Aim of the task: If a record holds a picture, drop the picture and return the rest of the record word for word.
::: Exercise material :::
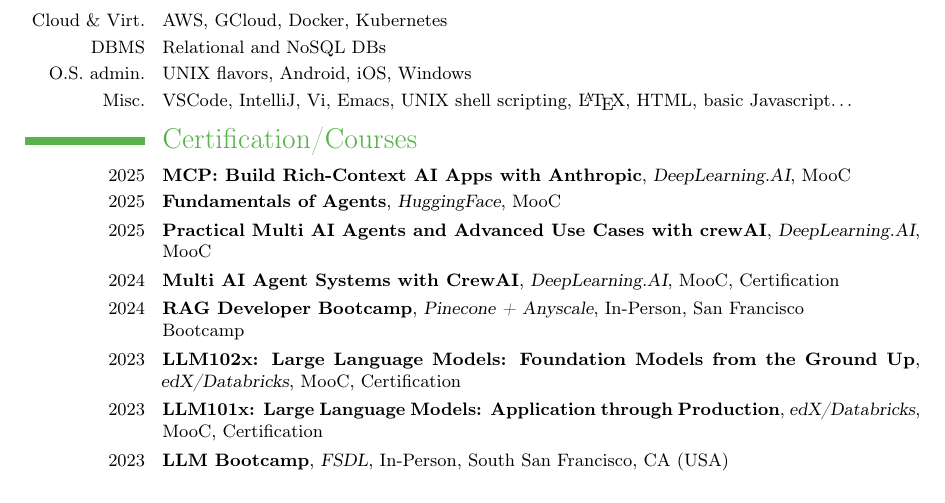
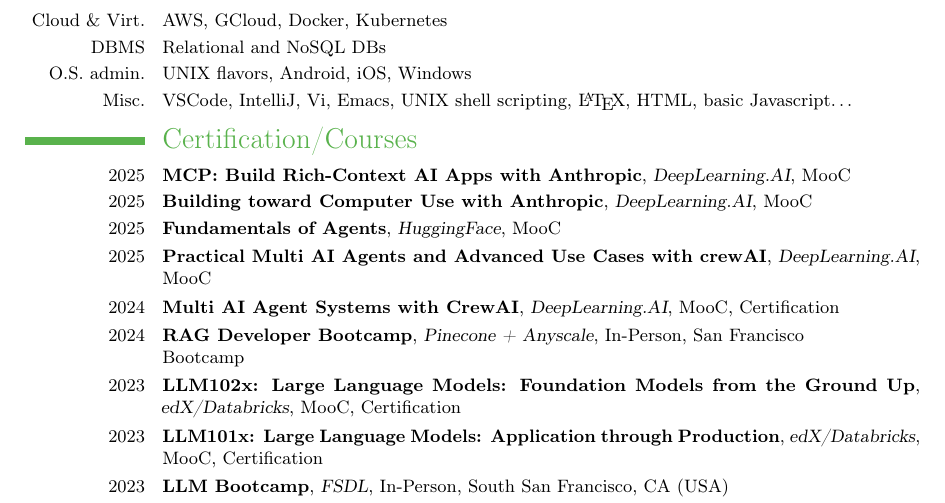
Before and after one commit to francisco-perez-sorrosal/cv, a LaTeX CV (2025_FranciscoPerezSorrosal_CV_English.tex): part of page 7 of 9, cut so that both start at the same text. Compiled offline with pdfLaTeX.

Commit message:
Add Anthropic course

```diff
--- a/2025_FranciscoPerezSorrosal_CV_English.tex
+++ b/2025_FranciscoPerezSorrosal_CV_English.tex
@@ -359,6 +359,7 @@
 %------------- EDUCATION --------------------------------------------
 \section{Certification/Courses}
 \cventry{2025}{MCP: Build Rich-Context AI Apps with Anthropic}{DeepLearning.AI}{MooC}{}{}
+\cventry{2025}{Building toward Computer Use with Anthropic}{DeepLearning.AI}{MooC}{}{}
 \cventry{2025}{Fundamentals of Agents}{HuggingFace}{MooC}{}{}
 \cventry{2025}{Practical Multi AI Agents and Advanced Use Cases with crewAI}{DeepLearning.AI}{MooC}{}{}
 \cventry{2024}{Multi AI Agent Systems with CrewAI}{DeepLearning.AI}{MooC}{\href{https://www.linkedin.com/in/fperezsorrosal/overlay/1733693789455/single-media-viewer/}{Certification}}{}
```
Also changed, not shown: 2025_FranciscoPerezSorrosal_CV_English.pdf, 1 other file.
:::
Final answer:
Before and after one commit to francisco-perez-sorrosal/cv, a LaTeX CV (2025_FranciscoPerezSorrosal_CV_English.tex): part of page 7 of 9, cut so that both start at the same text. Compiled offline with pdfLaTeX.

Commit message:
Add Anthropic course

```diff
--- a/2025_FranciscoPerezSorrosal_CV_English.tex
+++ b/2025_FranciscoPerezSorrosal_CV_English.tex
@@ -359,6 +359,7 @@
 %------------- EDUCATION --------------------------------------------
 \section{Certification/Courses}
 \cventry{2025}{MCP: Build Rich-Context AI Apps with Anthropic}{DeepLearning.AI}{MooC}{}{}
+\cventry{2025}{Building toward Computer Use with Anthropic}{DeepLearning.AI}{MooC}{}{}
 \cventry{2025}{Fundamentals of Agents}{HuggingFace}{MooC}{}{}
 \cventry{2025}{Practical Multi AI Agents and Advanced Use Cases with crewAI}{DeepLearning.AI}{MooC}{}{}
 \cventry{2024}{Multi AI Agent Systems with CrewAI}{DeepLearning.AI}{MooC}{\href{https://www.linkedin.com/in/fperezsorrosal/overlay/1733693789455/single-media-viewer/}{Certification}}{}
```
Also changed, not shown: 2025_FranciscoPerezSorrosal_CV_English.pdf, 1 other file.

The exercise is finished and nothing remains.